How the UK will trade with us and the world

The formal position of the British government is that when the UK leaves the EU some time in 2019, it will have negotiated a Free Trade Agreement (FTA) with the Union. Nobody else seems to think this will be possible: the formal position of the EU is that it doesn’t negotiate trade deals with members, so Britain has to leave first, paying all its bills at the door, before trade talks can even begin. On the other hand, nobody expects Britain to just pay up without some deal on trade, so we may all watch this space.

Without a trade deal, Britain would have to fall back on World Trade Organisation (WTO)rules and tariffs. Interestingly, however, on the day the UK leaves the EU it won’t actually be a member of the WTO, according to “Global Britain – A Free Trading Future?“, a concise report from the Brunswick Group.

The UK is only in the WTO now as part of the EU, and its tariff levels for goods and services are currently agreed and listed as part of the EU’s schedules. It intends to replicate current tariff schedules as far as possible,  but they will need to be agreed by all of the other 163 Member States as part of the WTO’s consensus decision-making process.

The UK is pulling out of the European Court of Justice which regulates disputes among EU members. In applying for membership of the  WTO it will have to accept a new dispute resolution system which will by its nature also impinge on British sovereignty.

Whenever it gets into discussions with the EU on a FTA it will have the great advantage that both sides will be starting with zero tariffs on goods. However, that is not where the difficulties will lie, because there is a massive imbalance in EU-UK trade.

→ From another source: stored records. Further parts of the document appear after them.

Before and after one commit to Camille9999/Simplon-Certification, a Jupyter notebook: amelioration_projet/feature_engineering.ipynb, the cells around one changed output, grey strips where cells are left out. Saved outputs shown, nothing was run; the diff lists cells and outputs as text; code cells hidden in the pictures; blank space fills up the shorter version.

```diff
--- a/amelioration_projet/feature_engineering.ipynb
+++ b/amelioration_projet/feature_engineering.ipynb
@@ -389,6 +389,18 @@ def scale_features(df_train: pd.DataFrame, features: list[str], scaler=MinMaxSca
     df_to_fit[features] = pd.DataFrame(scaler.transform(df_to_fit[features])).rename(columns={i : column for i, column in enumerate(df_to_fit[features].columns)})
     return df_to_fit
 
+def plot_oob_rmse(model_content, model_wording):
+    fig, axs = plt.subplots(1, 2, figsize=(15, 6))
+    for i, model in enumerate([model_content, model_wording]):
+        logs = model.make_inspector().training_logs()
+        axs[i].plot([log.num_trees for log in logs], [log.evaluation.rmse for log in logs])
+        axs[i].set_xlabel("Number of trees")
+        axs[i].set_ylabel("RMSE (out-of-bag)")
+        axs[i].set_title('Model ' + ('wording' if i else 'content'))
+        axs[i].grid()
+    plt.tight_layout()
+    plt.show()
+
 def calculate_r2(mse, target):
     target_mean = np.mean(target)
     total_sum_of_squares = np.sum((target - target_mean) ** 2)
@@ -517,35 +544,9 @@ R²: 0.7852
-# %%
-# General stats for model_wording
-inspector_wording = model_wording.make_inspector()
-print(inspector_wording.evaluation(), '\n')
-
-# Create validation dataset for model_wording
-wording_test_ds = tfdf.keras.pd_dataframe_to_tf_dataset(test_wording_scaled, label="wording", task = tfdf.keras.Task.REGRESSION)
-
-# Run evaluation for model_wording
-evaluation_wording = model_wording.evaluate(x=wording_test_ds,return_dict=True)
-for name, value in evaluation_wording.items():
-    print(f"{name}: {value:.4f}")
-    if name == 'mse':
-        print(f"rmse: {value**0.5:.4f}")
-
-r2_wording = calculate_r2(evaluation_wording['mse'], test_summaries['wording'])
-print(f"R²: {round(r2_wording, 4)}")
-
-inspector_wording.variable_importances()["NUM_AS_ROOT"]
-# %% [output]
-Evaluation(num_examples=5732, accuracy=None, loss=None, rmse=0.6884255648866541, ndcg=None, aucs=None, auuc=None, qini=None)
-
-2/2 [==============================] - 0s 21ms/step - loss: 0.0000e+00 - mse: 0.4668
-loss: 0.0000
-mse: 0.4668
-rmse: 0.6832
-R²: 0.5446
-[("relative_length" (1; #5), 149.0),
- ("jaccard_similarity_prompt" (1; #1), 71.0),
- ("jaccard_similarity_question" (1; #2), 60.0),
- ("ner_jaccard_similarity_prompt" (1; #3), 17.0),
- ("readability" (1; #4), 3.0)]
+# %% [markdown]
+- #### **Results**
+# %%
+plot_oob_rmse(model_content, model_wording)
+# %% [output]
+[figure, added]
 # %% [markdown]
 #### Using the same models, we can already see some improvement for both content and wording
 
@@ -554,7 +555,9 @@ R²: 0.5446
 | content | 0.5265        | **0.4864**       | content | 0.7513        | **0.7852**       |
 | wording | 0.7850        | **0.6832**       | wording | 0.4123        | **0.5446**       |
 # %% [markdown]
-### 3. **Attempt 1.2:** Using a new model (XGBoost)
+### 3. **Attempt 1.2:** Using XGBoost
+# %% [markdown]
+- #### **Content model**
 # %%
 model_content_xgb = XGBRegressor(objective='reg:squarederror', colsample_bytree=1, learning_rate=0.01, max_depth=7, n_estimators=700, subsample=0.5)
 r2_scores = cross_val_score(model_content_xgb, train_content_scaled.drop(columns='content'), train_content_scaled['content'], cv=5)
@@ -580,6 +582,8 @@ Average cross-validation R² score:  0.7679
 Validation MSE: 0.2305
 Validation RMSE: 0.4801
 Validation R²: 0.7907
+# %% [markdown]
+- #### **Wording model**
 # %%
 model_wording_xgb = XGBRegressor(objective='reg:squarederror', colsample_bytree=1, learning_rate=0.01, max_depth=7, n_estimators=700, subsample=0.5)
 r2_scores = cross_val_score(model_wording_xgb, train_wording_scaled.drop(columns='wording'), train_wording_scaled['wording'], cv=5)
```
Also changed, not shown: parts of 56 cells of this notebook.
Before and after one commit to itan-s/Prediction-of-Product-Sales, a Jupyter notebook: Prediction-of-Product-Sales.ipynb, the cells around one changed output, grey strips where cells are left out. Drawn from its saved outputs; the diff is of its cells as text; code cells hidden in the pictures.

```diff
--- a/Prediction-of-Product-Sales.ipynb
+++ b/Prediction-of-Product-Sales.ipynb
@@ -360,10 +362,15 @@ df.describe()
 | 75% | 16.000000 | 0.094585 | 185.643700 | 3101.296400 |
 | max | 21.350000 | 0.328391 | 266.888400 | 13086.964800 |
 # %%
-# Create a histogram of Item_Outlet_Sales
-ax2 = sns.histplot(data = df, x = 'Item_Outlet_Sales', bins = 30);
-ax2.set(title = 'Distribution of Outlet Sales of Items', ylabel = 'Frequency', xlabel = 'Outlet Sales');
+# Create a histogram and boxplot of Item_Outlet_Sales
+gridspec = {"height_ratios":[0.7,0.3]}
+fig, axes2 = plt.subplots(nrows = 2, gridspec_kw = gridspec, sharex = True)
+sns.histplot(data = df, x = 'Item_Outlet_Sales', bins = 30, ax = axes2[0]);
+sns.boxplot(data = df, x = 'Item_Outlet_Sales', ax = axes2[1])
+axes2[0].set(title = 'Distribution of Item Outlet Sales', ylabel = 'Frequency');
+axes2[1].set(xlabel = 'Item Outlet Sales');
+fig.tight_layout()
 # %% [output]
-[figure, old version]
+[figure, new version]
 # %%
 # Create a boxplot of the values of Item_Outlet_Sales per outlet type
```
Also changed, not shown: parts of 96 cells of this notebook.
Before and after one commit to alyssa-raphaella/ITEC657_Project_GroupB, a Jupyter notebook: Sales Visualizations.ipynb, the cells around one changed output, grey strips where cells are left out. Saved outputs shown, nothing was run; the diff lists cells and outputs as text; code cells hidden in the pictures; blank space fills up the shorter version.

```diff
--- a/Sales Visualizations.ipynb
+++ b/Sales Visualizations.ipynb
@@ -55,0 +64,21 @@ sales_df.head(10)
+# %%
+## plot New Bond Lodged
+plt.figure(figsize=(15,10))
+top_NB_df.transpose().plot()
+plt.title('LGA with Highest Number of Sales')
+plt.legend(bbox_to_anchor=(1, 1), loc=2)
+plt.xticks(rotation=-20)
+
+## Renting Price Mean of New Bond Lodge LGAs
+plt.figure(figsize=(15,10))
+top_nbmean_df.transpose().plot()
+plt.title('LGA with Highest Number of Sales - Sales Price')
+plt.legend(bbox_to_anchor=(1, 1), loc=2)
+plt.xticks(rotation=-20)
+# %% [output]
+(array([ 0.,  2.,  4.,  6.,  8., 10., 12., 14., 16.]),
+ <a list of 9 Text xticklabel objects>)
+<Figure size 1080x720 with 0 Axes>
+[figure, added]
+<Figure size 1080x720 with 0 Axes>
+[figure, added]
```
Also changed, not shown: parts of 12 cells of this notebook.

EU exports to the UK are dominated by goods-  €44 billion in motor vehicles constitutes the largest group – which would easily be covered by the FTA. UK exports to the EU, on the other hand, are dominated by services: €45 billion in financial and other business services, for example. Services are much more complicated than goods. While all those German cars are coming into Britain largely on the basis of the EU’s internal customs union, British banks are trading across Europe on the basis of the single market which has a common regulatory framework. The UK has said CETA – the  ‘Comprehensive Economic and Trade Agreement’ which the EU recently concluded with Canada – would be its model for an FTA. The first point is that CETA took nine years to put together and it almost fell apart at the last minute on objections from a Belgian provincial assembly. The second is that doesn’t even cover financial services.

Even if Britain were to agree a quick FTA with the EU, it would still have to be ratified by the parliaments of the 27 member states and a number of other bodies including that Belgian provincial assembly again. And of course there would have to be a mechanism to adjudicate on disputes. The good news is that such a mechanism already exists in respect of other such agreements with the EU. The bad news is that it is called the European Court of Justice.

Leaving the EU also means leaving more than 60 trade agreements with third countries. Top civil servants in Whitehall will have their work cut out for years to come. However, well-founded reports have reached BBB which suggest that the top civil servants are doing all in their power to stay well away from Brexit negotiations which they see as a form of career suicide, remembering what happened to Sir Ivan Rogers.